### Extracted entries ###

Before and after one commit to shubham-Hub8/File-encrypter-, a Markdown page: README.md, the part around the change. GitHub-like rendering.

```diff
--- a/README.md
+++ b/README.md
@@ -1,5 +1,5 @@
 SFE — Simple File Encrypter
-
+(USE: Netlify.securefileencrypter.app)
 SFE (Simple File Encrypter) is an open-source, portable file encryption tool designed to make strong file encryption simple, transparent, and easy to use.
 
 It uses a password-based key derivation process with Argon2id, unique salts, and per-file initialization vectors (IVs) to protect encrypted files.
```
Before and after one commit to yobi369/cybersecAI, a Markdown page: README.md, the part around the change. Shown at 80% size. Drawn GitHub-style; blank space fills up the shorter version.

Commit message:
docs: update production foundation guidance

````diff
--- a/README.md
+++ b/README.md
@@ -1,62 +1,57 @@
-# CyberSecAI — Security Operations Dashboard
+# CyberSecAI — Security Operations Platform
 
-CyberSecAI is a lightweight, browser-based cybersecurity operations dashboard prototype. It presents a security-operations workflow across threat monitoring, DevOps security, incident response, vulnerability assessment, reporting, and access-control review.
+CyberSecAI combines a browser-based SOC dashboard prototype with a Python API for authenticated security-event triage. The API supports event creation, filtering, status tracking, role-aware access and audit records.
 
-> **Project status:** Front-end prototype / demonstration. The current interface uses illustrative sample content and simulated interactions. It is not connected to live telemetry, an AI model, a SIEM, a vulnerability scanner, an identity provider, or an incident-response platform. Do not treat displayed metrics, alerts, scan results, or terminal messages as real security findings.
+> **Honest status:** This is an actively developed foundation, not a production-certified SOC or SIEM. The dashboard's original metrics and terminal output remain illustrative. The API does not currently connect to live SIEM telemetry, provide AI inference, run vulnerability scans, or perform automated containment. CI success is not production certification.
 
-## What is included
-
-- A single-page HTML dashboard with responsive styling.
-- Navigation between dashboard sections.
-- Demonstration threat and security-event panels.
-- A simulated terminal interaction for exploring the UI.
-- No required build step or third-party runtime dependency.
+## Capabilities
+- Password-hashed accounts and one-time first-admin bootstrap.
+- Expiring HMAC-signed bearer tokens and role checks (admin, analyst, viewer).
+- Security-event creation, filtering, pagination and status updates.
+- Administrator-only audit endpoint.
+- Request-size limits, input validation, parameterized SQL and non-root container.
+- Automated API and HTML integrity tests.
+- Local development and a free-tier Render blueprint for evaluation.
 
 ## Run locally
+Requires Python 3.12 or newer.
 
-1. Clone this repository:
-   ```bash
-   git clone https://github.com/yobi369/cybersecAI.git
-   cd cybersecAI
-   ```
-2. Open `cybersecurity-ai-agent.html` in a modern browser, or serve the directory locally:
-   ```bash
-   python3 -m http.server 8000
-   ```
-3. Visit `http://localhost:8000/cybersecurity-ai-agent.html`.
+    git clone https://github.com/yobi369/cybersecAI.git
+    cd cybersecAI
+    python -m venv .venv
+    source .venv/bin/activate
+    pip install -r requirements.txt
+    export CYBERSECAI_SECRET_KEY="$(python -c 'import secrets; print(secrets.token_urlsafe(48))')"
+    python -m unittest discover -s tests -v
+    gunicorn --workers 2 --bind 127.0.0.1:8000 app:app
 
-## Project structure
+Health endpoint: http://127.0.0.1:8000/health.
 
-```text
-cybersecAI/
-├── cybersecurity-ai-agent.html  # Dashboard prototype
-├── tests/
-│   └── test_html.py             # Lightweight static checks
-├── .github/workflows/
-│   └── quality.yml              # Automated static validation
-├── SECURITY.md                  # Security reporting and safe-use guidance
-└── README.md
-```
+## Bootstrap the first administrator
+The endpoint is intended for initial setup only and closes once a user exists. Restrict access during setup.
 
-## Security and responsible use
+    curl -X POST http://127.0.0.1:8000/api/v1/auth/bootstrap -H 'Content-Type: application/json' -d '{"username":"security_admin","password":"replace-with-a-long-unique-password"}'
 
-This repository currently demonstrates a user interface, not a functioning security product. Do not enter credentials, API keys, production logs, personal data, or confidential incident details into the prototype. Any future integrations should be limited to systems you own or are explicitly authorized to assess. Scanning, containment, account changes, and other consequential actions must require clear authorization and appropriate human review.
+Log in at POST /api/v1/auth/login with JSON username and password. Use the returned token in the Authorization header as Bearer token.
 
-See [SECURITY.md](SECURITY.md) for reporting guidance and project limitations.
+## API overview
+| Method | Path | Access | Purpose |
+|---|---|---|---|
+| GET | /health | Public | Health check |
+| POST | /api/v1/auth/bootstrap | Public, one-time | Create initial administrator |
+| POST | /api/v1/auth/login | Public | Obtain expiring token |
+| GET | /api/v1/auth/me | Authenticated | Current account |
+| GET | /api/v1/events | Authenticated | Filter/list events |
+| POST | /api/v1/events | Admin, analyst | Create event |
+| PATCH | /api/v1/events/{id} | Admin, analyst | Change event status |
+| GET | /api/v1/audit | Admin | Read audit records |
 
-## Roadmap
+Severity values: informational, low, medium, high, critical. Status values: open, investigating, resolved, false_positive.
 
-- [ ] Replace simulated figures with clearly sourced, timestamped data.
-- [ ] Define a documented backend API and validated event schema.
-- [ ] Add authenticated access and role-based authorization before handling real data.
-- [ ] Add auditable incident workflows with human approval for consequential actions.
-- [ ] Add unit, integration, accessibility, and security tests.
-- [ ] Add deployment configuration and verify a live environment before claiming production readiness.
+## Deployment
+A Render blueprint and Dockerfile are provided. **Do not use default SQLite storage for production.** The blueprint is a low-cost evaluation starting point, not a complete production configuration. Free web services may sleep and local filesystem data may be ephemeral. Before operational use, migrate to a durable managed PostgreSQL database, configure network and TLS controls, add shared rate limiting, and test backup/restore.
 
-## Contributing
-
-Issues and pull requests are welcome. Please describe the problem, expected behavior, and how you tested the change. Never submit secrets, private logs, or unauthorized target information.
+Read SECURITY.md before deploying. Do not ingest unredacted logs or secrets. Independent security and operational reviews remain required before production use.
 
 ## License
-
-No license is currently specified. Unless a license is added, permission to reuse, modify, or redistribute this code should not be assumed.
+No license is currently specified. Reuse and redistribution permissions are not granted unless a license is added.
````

###
### Extracted entries ###

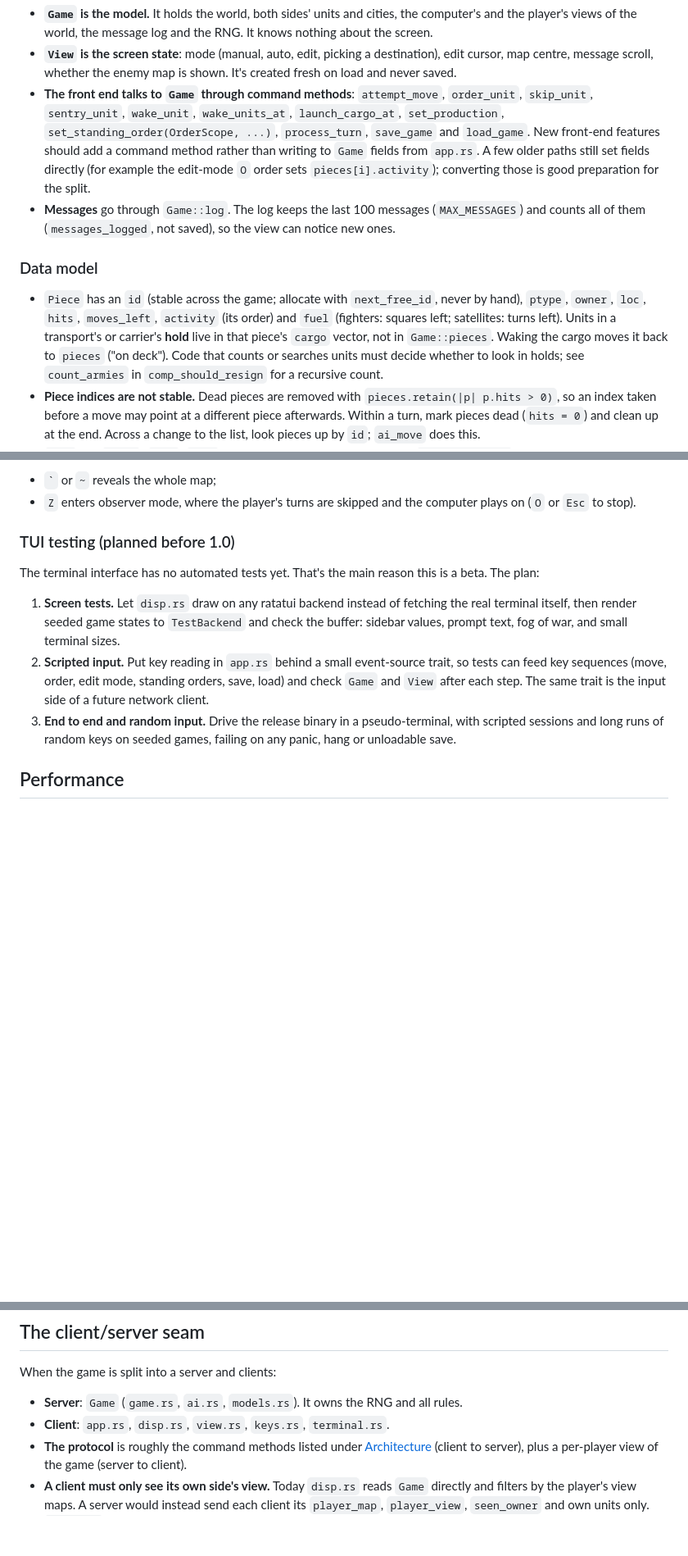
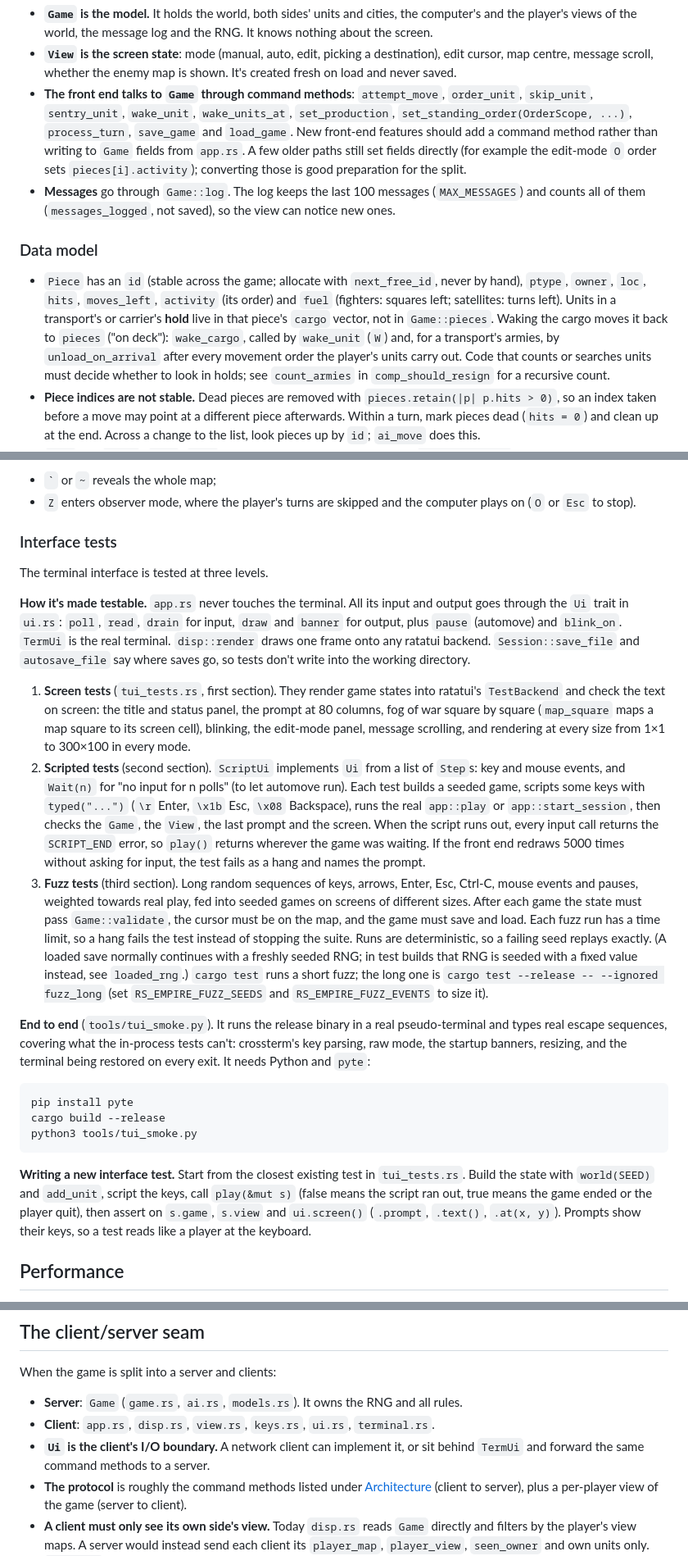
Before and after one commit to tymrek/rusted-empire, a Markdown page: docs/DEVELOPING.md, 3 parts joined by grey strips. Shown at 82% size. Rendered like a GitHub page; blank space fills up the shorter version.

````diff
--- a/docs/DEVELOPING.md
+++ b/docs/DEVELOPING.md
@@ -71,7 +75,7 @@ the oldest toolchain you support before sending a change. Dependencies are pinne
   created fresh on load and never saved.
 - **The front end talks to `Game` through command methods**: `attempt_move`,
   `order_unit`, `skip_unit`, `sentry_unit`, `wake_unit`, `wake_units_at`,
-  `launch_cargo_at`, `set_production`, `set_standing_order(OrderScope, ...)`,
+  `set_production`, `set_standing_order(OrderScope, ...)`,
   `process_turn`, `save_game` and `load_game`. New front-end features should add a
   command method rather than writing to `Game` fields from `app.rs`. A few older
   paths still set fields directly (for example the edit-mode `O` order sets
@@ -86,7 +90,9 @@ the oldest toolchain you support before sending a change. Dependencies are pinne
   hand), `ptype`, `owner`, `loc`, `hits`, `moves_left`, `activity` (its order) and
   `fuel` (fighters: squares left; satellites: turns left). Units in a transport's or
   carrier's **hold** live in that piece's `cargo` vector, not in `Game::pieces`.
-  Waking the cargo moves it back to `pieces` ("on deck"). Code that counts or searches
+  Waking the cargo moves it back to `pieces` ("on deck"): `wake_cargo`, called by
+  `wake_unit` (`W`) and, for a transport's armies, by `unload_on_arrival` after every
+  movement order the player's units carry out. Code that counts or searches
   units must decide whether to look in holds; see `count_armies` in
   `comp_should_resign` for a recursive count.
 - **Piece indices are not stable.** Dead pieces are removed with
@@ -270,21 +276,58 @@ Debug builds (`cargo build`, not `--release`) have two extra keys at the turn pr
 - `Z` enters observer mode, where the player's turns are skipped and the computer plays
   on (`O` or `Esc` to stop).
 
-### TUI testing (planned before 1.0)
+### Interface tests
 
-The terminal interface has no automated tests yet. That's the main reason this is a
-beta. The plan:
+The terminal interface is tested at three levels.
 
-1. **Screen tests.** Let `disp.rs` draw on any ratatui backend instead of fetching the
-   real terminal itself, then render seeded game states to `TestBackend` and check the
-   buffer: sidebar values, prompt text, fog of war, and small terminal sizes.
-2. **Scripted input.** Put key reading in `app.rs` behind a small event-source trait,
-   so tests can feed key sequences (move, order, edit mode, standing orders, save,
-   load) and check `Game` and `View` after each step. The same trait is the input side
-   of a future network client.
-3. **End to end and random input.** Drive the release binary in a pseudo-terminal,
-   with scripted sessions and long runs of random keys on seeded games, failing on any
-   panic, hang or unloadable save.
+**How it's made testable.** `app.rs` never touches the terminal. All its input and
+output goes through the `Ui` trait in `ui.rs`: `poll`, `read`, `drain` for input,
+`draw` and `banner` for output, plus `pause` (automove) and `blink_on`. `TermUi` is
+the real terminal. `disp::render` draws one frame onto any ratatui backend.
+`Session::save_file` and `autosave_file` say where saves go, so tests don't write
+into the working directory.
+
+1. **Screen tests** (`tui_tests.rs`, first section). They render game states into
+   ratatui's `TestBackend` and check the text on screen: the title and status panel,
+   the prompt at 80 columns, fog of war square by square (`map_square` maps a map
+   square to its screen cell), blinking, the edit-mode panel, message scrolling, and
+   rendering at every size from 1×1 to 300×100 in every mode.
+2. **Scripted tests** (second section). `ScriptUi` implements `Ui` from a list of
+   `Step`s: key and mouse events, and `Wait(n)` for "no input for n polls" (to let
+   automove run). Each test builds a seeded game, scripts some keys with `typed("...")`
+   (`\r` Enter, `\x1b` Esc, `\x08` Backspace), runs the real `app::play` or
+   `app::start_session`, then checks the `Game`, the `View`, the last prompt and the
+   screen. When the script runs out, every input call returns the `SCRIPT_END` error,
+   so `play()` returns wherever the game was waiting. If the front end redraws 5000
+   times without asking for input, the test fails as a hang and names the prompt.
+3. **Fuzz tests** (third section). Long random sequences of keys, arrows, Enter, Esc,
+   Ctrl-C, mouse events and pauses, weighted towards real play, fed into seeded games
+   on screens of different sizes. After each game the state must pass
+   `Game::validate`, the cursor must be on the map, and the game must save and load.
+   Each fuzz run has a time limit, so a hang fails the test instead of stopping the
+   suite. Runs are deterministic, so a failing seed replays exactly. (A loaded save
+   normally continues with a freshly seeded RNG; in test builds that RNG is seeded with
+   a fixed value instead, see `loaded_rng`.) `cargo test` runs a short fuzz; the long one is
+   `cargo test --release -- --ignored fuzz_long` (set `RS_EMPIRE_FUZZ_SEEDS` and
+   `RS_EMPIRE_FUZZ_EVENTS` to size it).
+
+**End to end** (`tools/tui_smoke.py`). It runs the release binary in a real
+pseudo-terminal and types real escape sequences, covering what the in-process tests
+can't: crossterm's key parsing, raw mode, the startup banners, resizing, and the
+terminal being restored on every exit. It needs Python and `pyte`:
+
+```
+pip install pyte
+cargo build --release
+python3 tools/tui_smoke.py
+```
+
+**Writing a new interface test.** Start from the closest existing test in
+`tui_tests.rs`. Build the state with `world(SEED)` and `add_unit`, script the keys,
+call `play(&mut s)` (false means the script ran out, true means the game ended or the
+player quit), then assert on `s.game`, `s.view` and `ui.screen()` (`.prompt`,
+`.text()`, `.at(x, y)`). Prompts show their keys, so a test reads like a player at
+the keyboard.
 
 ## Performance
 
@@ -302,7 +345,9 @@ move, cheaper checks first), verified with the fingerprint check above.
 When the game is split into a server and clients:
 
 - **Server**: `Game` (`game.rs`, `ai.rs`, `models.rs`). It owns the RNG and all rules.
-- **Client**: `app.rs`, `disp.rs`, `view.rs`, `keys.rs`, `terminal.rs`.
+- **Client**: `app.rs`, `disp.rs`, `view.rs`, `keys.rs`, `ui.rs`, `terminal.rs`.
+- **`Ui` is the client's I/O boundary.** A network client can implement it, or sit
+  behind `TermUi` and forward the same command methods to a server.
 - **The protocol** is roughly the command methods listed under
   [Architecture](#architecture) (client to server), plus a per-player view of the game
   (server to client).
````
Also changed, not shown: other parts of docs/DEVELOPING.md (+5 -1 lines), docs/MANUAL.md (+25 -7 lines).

###

Exercise instructions
Show all lines above that contain "from".

Task solution
   command method rather than writing to `Game` fields from `app.rs`. A few older
+   rendering at every size from 1×1 to 300×100 in every mode.
+2. **Scripted tests** (second section). `ScriptUi` implements `Ui` from a list of
+**Writing a new interface test.** Start from the closest existing test in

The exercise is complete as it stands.